Content revision data —
╭──

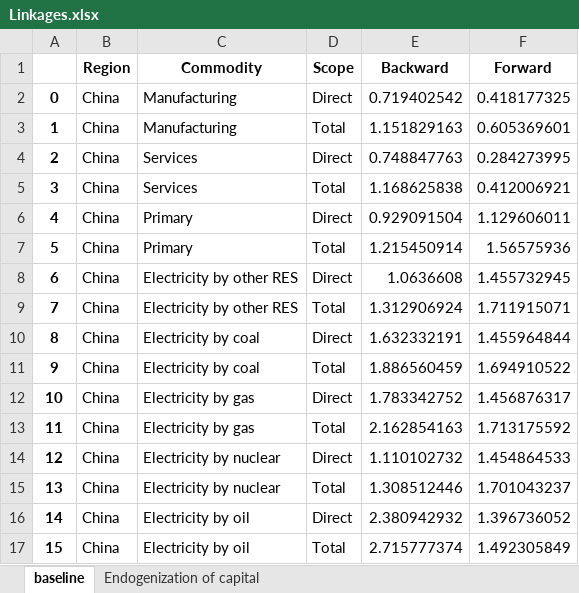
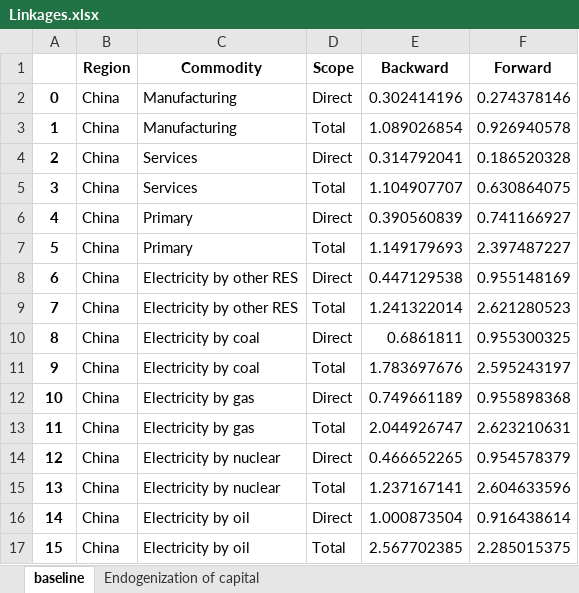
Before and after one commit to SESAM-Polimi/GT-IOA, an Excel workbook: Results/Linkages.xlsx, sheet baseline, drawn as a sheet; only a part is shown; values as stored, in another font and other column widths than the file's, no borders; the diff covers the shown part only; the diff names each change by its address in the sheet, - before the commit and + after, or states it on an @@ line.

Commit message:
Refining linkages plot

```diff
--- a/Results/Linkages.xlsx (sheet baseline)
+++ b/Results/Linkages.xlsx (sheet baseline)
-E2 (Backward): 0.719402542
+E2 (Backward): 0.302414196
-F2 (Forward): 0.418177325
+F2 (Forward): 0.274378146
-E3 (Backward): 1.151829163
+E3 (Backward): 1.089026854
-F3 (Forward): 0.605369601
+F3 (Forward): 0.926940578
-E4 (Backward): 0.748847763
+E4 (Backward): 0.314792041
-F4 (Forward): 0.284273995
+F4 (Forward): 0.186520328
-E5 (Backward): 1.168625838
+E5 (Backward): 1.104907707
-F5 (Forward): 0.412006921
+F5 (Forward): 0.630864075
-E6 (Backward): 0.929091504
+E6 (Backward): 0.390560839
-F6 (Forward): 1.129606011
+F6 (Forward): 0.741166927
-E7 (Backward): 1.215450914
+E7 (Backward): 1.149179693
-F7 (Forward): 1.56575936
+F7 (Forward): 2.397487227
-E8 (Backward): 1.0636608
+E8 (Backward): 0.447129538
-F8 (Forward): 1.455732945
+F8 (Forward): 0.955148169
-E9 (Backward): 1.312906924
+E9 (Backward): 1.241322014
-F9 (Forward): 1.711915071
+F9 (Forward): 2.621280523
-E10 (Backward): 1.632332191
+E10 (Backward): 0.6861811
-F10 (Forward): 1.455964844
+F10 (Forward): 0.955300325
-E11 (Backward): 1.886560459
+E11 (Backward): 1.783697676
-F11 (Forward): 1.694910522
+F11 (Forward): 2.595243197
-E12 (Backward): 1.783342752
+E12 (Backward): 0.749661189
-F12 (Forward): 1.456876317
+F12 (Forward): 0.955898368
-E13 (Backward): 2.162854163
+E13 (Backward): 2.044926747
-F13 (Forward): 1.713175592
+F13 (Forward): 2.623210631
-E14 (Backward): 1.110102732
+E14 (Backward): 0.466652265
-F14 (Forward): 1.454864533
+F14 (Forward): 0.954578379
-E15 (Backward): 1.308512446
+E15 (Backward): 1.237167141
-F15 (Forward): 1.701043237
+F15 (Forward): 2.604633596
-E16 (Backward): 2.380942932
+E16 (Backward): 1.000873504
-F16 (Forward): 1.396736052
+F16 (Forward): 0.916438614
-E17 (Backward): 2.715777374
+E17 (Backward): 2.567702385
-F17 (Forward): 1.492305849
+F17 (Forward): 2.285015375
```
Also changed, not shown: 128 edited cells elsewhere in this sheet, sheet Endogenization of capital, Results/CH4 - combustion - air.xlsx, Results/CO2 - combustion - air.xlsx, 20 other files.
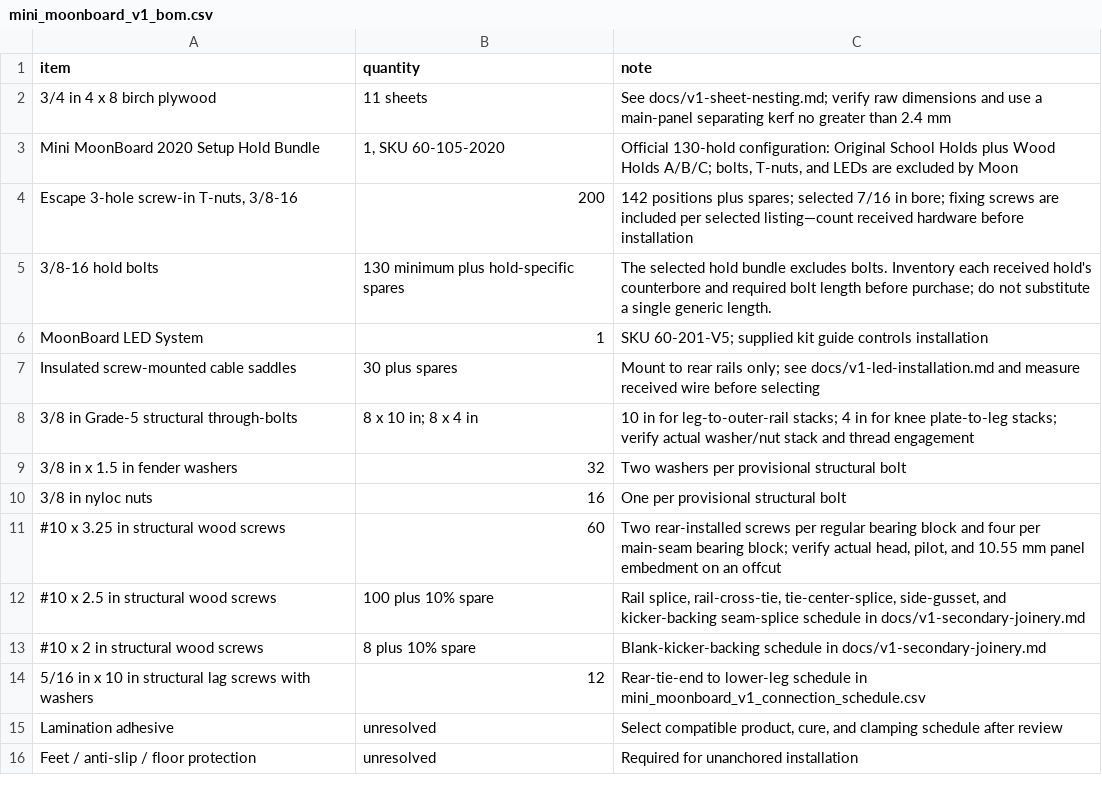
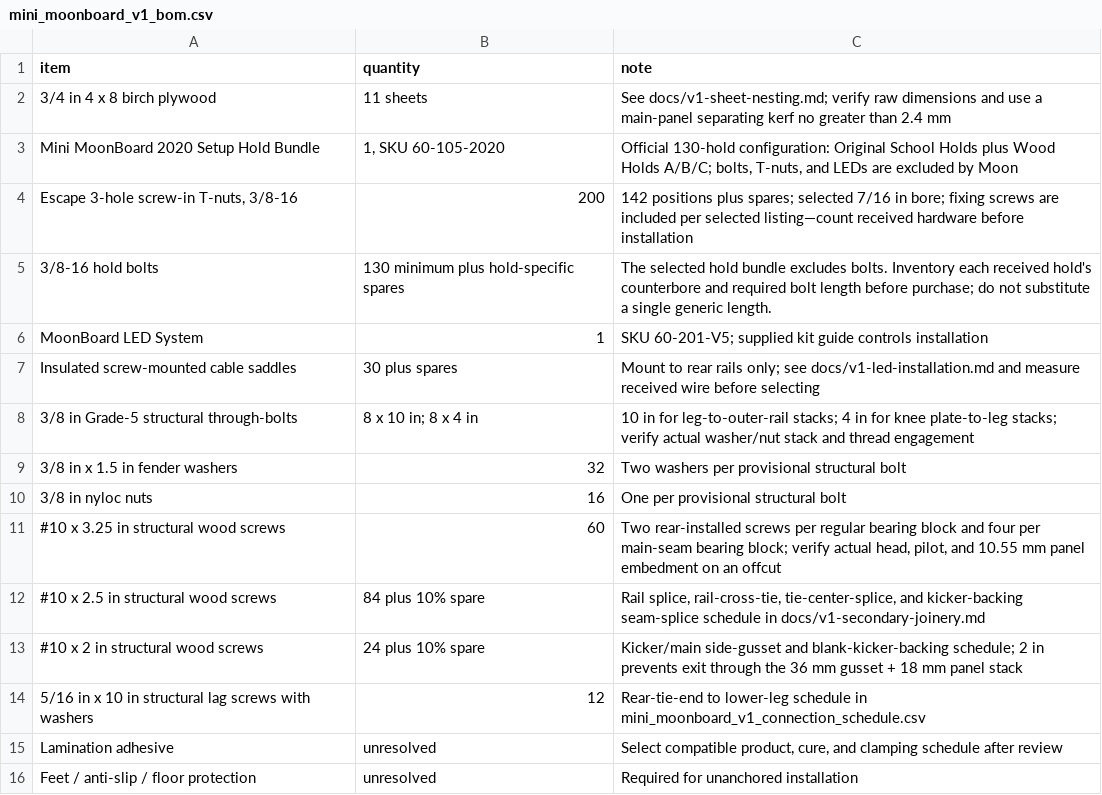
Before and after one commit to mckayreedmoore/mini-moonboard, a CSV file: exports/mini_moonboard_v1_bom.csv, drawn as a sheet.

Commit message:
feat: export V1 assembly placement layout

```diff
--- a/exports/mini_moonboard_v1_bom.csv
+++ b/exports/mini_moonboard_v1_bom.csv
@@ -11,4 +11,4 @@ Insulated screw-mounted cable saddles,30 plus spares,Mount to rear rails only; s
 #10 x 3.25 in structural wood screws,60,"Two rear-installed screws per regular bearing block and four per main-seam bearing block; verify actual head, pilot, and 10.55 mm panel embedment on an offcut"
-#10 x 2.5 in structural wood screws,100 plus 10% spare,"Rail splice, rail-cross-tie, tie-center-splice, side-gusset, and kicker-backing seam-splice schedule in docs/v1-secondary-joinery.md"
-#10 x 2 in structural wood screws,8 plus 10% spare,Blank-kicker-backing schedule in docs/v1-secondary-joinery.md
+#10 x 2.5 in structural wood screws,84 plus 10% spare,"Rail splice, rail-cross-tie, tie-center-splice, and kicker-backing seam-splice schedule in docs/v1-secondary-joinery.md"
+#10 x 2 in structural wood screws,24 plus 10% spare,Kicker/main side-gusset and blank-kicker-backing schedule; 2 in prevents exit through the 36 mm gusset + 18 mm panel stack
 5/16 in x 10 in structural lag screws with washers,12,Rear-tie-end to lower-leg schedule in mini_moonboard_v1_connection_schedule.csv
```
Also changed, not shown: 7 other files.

╰──

Exercise details —
Repeat the data exactly, without the pictures.

Response to this exercise —
Before and after one commit to SESAM-Polimi/GT-IOA, an Excel workbook: Results/Linkages.xlsx, sheet baseline, drawn as a sheet; only a part is shown; values as stored, in another font and other column widths than the file's, no borders; the diff covers the shown part only; the diff names each change by its address in the sheet, - before the commit and + after, or states it on an @@ line.

Commit message:
Refining linkages plot

```diff
--- a/Results/Linkages.xlsx (sheet baseline)
+++ b/Results/Linkages.xlsx (sheet baseline)
-E2 (Backward): 0.719402542
+E2 (Backward): 0.302414196
-F2 (Forward): 0.418177325
+F2 (Forward): 0.274378146
-E3 (Backward): 1.151829163
+E3 (Backward): 1.089026854
-F3 (Forward): 0.605369601
+F3 (Forward): 0.926940578
-E4 (Backward): 0.748847763
+E4 (Backward): 0.314792041
-F4 (Forward): 0.284273995
+F4 (Forward): 0.186520328
-E5 (Backward): 1.168625838
+E5 (Backward): 1.104907707
-F5 (Forward): 0.412006921
+F5 (Forward): 0.630864075
-E6 (Backward): 0.929091504
+E6 (Backward): 0.390560839
-F6 (Forward): 1.129606011
+F6 (Forward): 0.741166927
-E7 (Backward): 1.215450914
+E7 (Backward): 1.149179693
-F7 (Forward): 1.56575936
+F7 (Forward): 2.397487227
-E8 (Backward): 1.0636608
+E8 (Backward): 0.447129538
-F8 (Forward): 1.455732945
+F8 (Forward): 0.955148169
-E9 (Backward): 1.312906924
+E9 (Backward): 1.241322014
-F9 (Forward): 1.711915071
+F9 (Forward): 2.621280523
-E10 (Backward): 1.632332191
+E10 (Backward): 0.6861811
-F10 (Forward): 1.455964844
+F10 (Forward): 0.955300325
-E11 (Backward): 1.886560459
+E11 (Backward): 1.783697676
-F11 (Forward): 1.694910522
+F11 (Forward): 2.595243197
-E12 (Backward): 1.783342752
+E12 (Backward): 0.749661189
-F12 (Forward): 1.456876317
+F12 (Forward): 0.955898368
-E13 (Backward): 2.162854163
+E13 (Backward): 2.044926747
-F13 (Forward): 1.713175592
+F13 (Forward): 2.623210631
-E14 (Backward): 1.110102732
+E14 (Backward): 0.466652265
-F14 (Forward): 1.454864533
+F14 (Forward): 0.954578379
-E15 (Backward): 1.308512446
+E15 (Backward): 1.237167141
-F15 (Forward): 1.701043237
+F15 (Forward): 2.604633596
-E16 (Backward): 2.380942932
+E16 (Backward): 1.000873504
-F16 (Forward): 1.396736052
+F16 (Forward): 0.916438614
-E17 (Backward): 2.715777374
+E17 (Backward): 2.567702385
-F17 (Forward): 1.492305849
+F17 (Forward): 2.285015375
```
Also changed, not shown: 128 edited cells elsewhere in this sheet, sheet Endogenization of capital, Results/CH4 - combustion - air.xlsx, Results/CO2 - combustion - air.xlsx, 20 other files.
Before and after one commit to mckayreedmoore/mini-moonboard, a CSV file: exports/mini_moonboard_v1_bom.csv, drawn as a sheet.

Commit message:
feat: export V1 assembly placement layout

```diff
--- a/exports/mini_moonboard_v1_bom.csv
+++ b/exports/mini_moonboard_v1_bom.csv
@@ -11,4 +11,4 @@ Insulated screw-mounted cable saddles,30 plus spares,Mount to rear rails only; s
 #10 x 3.25 in structural wood screws,60,"Two rear-installed screws per regular bearing block and four per main-seam bearing block; verify actual head, pilot, and 10.55 mm panel embedment on an offcut"
-#10 x 2.5 in structural wood screws,100 plus 10% spare,"Rail splice, rail-cross-tie, tie-center-splice, side-gusset, and kicker-backing seam-splice schedule in docs/v1-secondary-joinery.md"
-#10 x 2 in structural wood screws,8 plus 10% spare,Blank-kicker-backing schedule in docs/v1-secondary-joinery.md
+#10 x 2.5 in structural wood screws,84 plus 10% spare,"Rail splice, rail-cross-tie, tie-center-splice, and kicker-backing seam-splice schedule in docs/v1-secondary-joinery.md"
+#10 x 2 in structural wood screws,24 plus 10% spare,Kicker/main side-gusset and blank-kicker-backing schedule; 2 in prevents exit through the 36 mm gusset + 18 mm panel stack
 5/16 in x 10 in structural lag screws with washers,12,Rear-tie-end to lower-leg schedule in mini_moonboard_v1_connection_schedule.csv
```
Also changed, not shown: 7 other files.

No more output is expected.